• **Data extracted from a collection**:
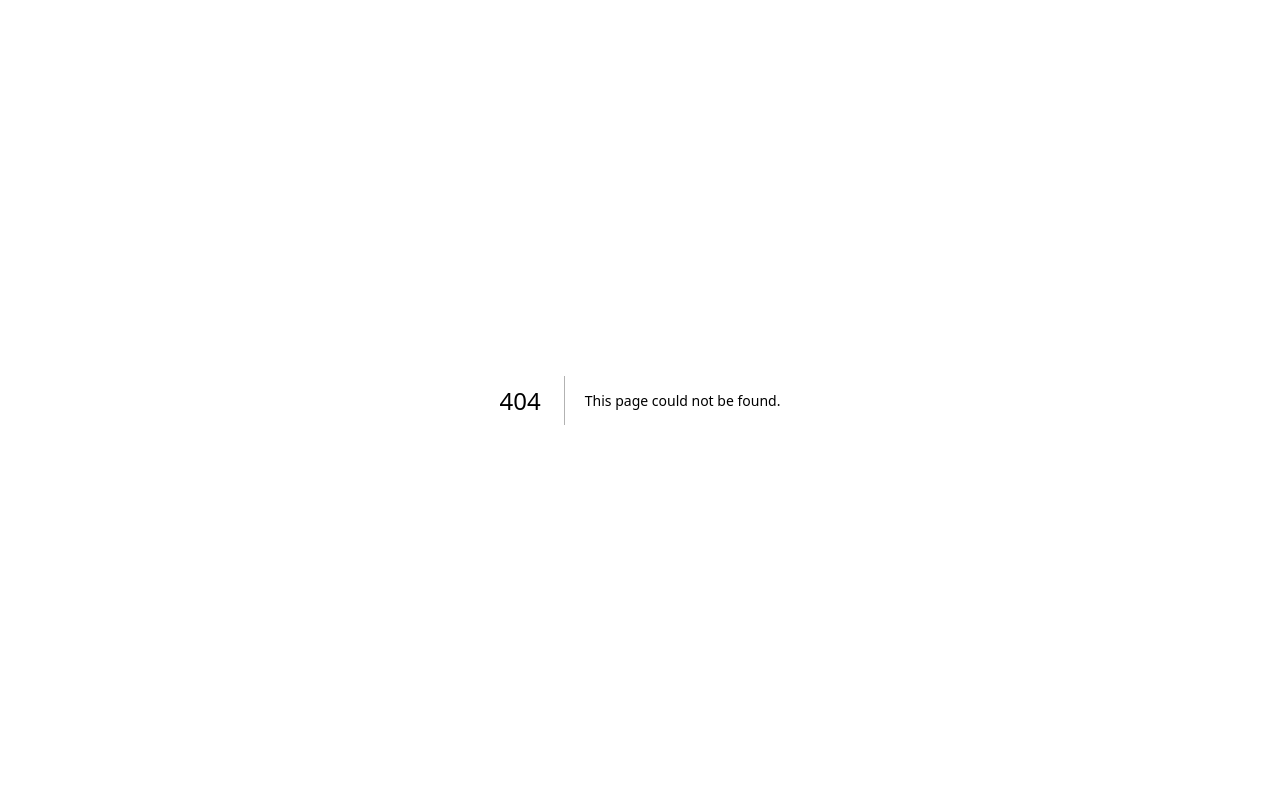
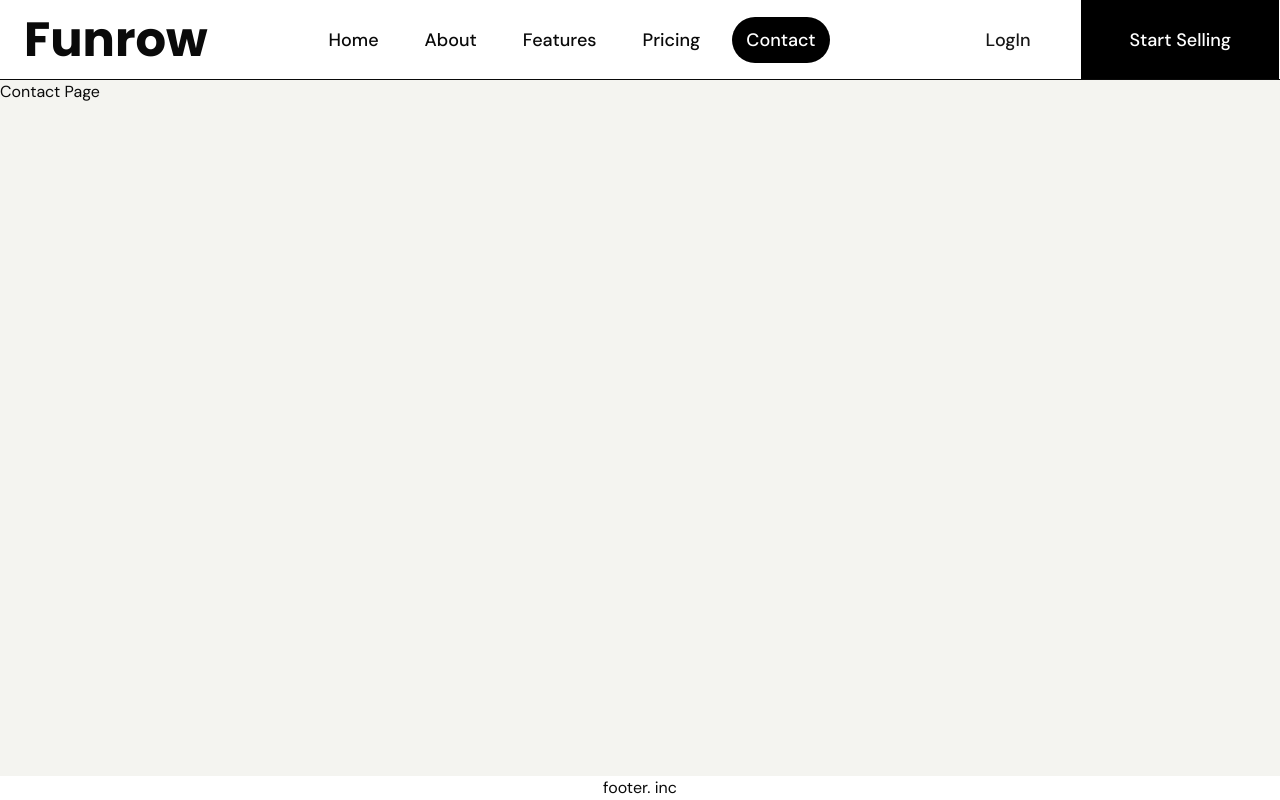
Before and after one commit to Abdur-Rahim-Baig/Multi-Vendor-Ecommerce-WebSite, a Next.js app: page /contact in a window 1280 px wide. Before the commit this address had no page. Built offline with nearby package versions, Linux system fonts and the light colour scheme.

Commit message:
made a navbar and a sidebar

```diff
--- /dev/null
+++ b/src/app/(home)/about/page.tsx
@@ -0,0 +1,8 @@
+const Page = () => {
+  return(
+    <div>
+      About Page
+    </div>
+  );
+}
+export default Page;
--- /dev/null
+++ b/src/app/(home)/contact/page.tsx
@@ -0,0 +1,8 @@
+const Page = () => {
+  return(
+    <div>
+      Contact Page
+    </div>
+  );
+}
+export default Page;
--- /dev/null
+++ b/src/app/(home)/features/page.tsx
@@ -0,0 +1,8 @@
+const Page = () => {
+  return(
+    <div>
+      features Page
+    </div>
+  );
+}
+export default Page;
--- /dev/null
+++ b/src/app/(home)/footer.tsx
@@ -0,0 +1,9 @@
+export const Footer = () => {
+  return(
+    <footer className="flex justify-center">
+      <div>
+        <p>footer. inc</p>
+      </div>
+    </footer>
+  );
+};
--- /dev/null
+++ b/src/app/(home)/layout.tsx
@@ -0,0 +1,20 @@
+import { Navbar } from "./navbar";
+import { Footer } from "./footer";
+
+interface Props{
+  children: React.ReactNode;
+};
+
+const Layout = ({ children }: Props) => {
+  return (
+    <div className="flex flex-col min-h-screen">
+    <Navbar />
+        <div className="flex-1 bg-[#F4F4F0]">
+          {children}
+        </div>
+          <Footer />
+      </div>
+  );
+}
+
+export default Layout;
--- /dev/null
+++ b/src/app/(home)/navbar-sidebar.tsx
@@ -0,0 +1,56 @@
+import Link from "next/link";
+
+import { ScrollArea } from "@/components/ui/scroll-area";
+import { Sheet, SheetContent, SheetHeader, SheetTitle } from "@/components/ui/sheet";
+
+interface NavbarItem {
+  href: string;
+  children: React.ReactNode;
+}
+
+interface Props {
+  items: NavbarItem[];
+  open: boolean;
+  onOpenChange: (open: boolean) => void;
+}
+
+export default function NavbarSidebar({ items, open, onOpenChange }: Props) {
+  return (
+    <Sheet open={open} onOpenChange={onOpenChange}>
+      <SheetContent side="left" className="p-0 transition-none">
+        <SheetHeader className="p-4 border-b">
+            <SheetTitle>Menu</SheetTitle>
+        </SheetHeader>
+
+        <ScrollArea className="flex flex-col overflow-y-auto h-full pb-2">
+            {items.map((item) => (
+              <Link
+                key={item.href}
+                href={item.href}
+                className="w-full text-left p-4 hover:bg-black hover:text-white flex items-center text-base font-medium"
+                onClick={() => onOpenChange(false)}
+              >
+                {item.children}
+              </Link>
+            ))}
+            <div className="border-t">
+              <Link
+                onClick={() => onOpenChange(false)}
+                href="/sign-in"
+                className="w-full text-left p-4 hover:bg-black hover:text-white flex items-center text-base font-medium"
+              >
+                Log In
+              </Link>
+              <Link
+                onClick={() => onOpenChange(false)}
+                href="/sign-up"
+                className="w-full text-left p-4 hover:bg-black hover:text-white flex items-center text-base font-medium"
+              >
+                Start Selling
+              </Link>
+            </div>
+        </ScrollArea>
+      </SheetContent>
+    </Sheet>
+  );
+}
--- /dev/null
+++ b/src/app/(home)/navbar.tsx
@@ -0,0 +1,114 @@
+"use client"
+
+import Link from "next/link";
+import { useState } from "react";
+import { MenuIcon } from "lucide-react";
+import { Poppins } from 'next/font/google';
+import { usePathname } from "next/navigation";
+
+
+import { cn } from "@/lib/utils";
+import { Button } from "@/components/ui/button";
+import NavbarSidebar from "./navbar-sidebar";
+
+const poppins = Poppins({
+  subsets: ["latin"],
+  weight: ["700"],
+});
+
+interface NavbarItemProps {
+  href: string;
+  children: React.ReactNode;
+  isActive?: boolean;
+}
+
+const NavbarItem = ({ href, children, isActive }: NavbarItemProps) => {
+  return (
+    <Button
+      asChild
+      variant="outline"
+      className={cn(
+        "bg-transparent hover:bg-transparent rounded-full hover:border-primary border-transparent px-3.5 text-lg",
+        isActive && "bg-black text-white hover:bg-black hover:text-white"
+      )}
+    >
+      <Link href={href}>
+        {children}
+      </Link>
+    </Button>
+  );
+};
+
+const navbarItems = [
+  { href: "/", children: "Home" },
+  { href: "/about", children: "About" },
+  { href: "/features", children: "Features" },
+  { href: "/pricing", children: "Pricing" },
+  { href: "/contact", children: "Contact" }
+];
+
+export const Navbar = () => {
+  const pathname = usePathname();
+  const [isSidebarOpen, setIsSidebarOpen] = useState(false);
+
+  return (
+    <nav className="h-20 flex border-b  justify-between font-medium bg-white">
+      <Link href="/" className="pl-6 flex items-center">
+        <span className={cn("text-5xl font-semibold", poppins.className)}>
+          Funrow
+        </span>
+      </Link>
+
+      <NavbarSidebar
+      items={navbarItems}
+        open={isSidebarOpen}
+        onOpenChange={setIsSidebarOpen}
+      />
+
+      <div className="hidden items-center gap-4 lg:flex">
+        {navbarItems.map((item) => (
+          <NavbarItem
+            key={item.href}
+            href={item.href}
+            isActive={pathname === item.href}
+          >
+            {item.children}
+
+          </NavbarItem>
+        ))}
+      </div>
+
+      <div className="hidden lg:flex">
+
+        <Button
+          asChild
+          variant="secondary"
+          className="border-l border-t-0 border-b-0 bordder-r-0 px-12 h-full rounded-none bg-white hover:bg-blue-300 transition colors text-lg"
+        >
+          <Link href="/login">
+            LogIn
+          </Link>
+        </Button>
+        <Button
+          asChild
+          className="border-l-2 border-t-0 border-b-0 bordder-r-0 px-12 h-full rounded-none bg-black text-white hover:bg-pink-300 hover:text-black transition colors text-lg"
+        >
+          <Link href="/signup">
+            Start Selling
+          </Link>
+        </Button>
+      </div>
+
+        <div className="flex lg:hidden items-center justify-center">
+        <Button
+        variant="ghost"
+        className="size-12 border-transparent bg-white"
+        onClick={() => setIsSidebarOpen(true)}
+        >
+          <MenuIcon />
+        </Button>
+        </div>
+
+    </nav>
+  );
+};
--- a/src/app/page.tsx
+++ b/src/app/(home)/page.tsx
@@ -7,7 +7,7 @@ import { Textarea } from "@/components/ui/textarea";
 export default function Home() {
   return (
     <div className="p-8">
-      <div className="flex flex-col gap-y-4">
+      <div className="flex flex-col gap-y-5">
         <div>
           <Button variant="elevated">
             Iam a Button
--- /dev/null
+++ b/src/app/(home)/pricing/page.tsx
@@ -0,0 +1,8 @@
+const Page = () => {
+  return(
+    <div>
+      pricing Page
+    </div>
+  );
+}
+export default Page;
--- a/src/components/ui/checkbox.tsx
+++ b/src/components/ui/checkbox.tsx
@@ -10,7 +10,7 @@ function Checkbox({ className, ...props }: CheckboxPrimitive.Root.Props) {
     <CheckboxPrimitive.Root
       data-slot="checkbox"
       className={cn(
-        "peer relative flex size-4 shrink-0 items-center justify-center rounded-[4px] border border-input shadow-xs transition-shadow outline-none group-has-disabled/field:opacity-50 after:absolute after:-inset-x-3 after:-inset-y-2 focus-visible:border-ring focus-visible:ring-3 focus-visible:ring-ring/50 disabled:cursor-not-allowed disabled:opacity-50 aria-invalid:border-destructive aria-invalid:ring-3 aria-invalid:ring-destructive/20 aria-invalid:aria-checked:border-primary dark:bg-input/30 dark:aria-invalid:border-destructive/50 dark:aria-invalid:ring-destructive/40 data-checked:border-primary data-checked:bg-primary data-checked:text-primary-foreground dark:data-checked:bg-primary",
+        "peer relative flex size-4 shrink-0 items-center justify-center rounded-[4px] border border-input shadow-xs transition-shadow outline-none group-has-disabled/field:opacity-50 after:absolute after:-inset-x-3 after:-inset-y-2 focus-visible:border-ring focus-visible:ring-3 focus-visible:ring-ring/50 disabled:cursor-not-allowed disabled:opacity-50 aria-invalid:border-destructive aria-invalid:ring-3 aria-invalid:ring-destructive/20 aria-invalid:aria-checked:border-primary dark:bg-input/30 dark:aria-invalid:border-destructive/50 dark:aria-invalid:ring-destructive/40 data-checked:border-primary data-checked:bg-primary data-checked:text-primary-foreground dark:data-checked:bg-primary bg-white",
         className
       )}
       {...props}
--- a/src/components/ui/progress.tsx
+++ b/src/components/ui/progress.tsx
@@ -15,7 +15,7 @@ function Progress({
       value={value}
       data-slot="progress"
       className={cn("flex flex-wrap gap-3",
-        "border bg-transparent rounded",
+        "border bg-white rounded",
         className)}
       {...props}
     >
--- a/src/components/ui/textarea.tsx
+++ b/src/components/ui/textarea.tsx
@@ -7,9 +7,9 @@ function Textarea({ className, ...props }: React.ComponentProps<"textarea">) {
     <textarea
       data-slot="textarea"
       className={cn(
-        "flex field-sizing-content min-h-16 w-full rounded-md border border-input bg-transparent px-2.5 py-2 text-base transition-[color,box-shadow] outline-none placeholder:text-muted-foreground focus-visible:border-ring focus-visible:ring-3 focus-visible:ring-ring/50 disabled:cursor-not-allowed disabled:opacity-50 aria-invalid:border-destructive aria-invalid:ring-3 aria-invalid:ring-destructive/20 dark:bg-input/30 dark:aria-invalid:border-destructive/50 dark:aria-invalid:ring-destructive/40",
+        "flex field-sizing-content min-h-16 w-full rounded-md border border-input px-2.5 py-2 text-base transition-[color,box-shadow] outline-none placeholder:text-muted-foreground focus-visible:border-ring focus-visible:ring-3 focus-visible:ring-ring/50 disabled:cursor-not-allowed disabled:opacity-50 aria-invalid:border-destructive aria-invalid:ring-3 aria-invalid:ring-destructive/20 dark:bg-input/30 dark:aria-invalid:border-destructive/50 dark:aria-invalid:ring-destructive/40",
         //Modified Class
-        "md:text-base",
+        "md:text-base bg-white",
         className
       )}
       {...props}
```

• **Task statement**: Take the records from their first line through the line containing "made a navbar and a sidebar" and please return exactly those lines, both ends included, minus the pictures.

• **Exercise solution**:
Before and after one commit to Abdur-Rahim-Baig/Multi-Vendor-Ecommerce-WebSite, a Next.js app: page /contact in a window 1280 px wide. Before the commit this address had no page. Built offline with nearby package versions, Linux system fonts and the light colour scheme.

Commit message:
made a navbar and a sidebar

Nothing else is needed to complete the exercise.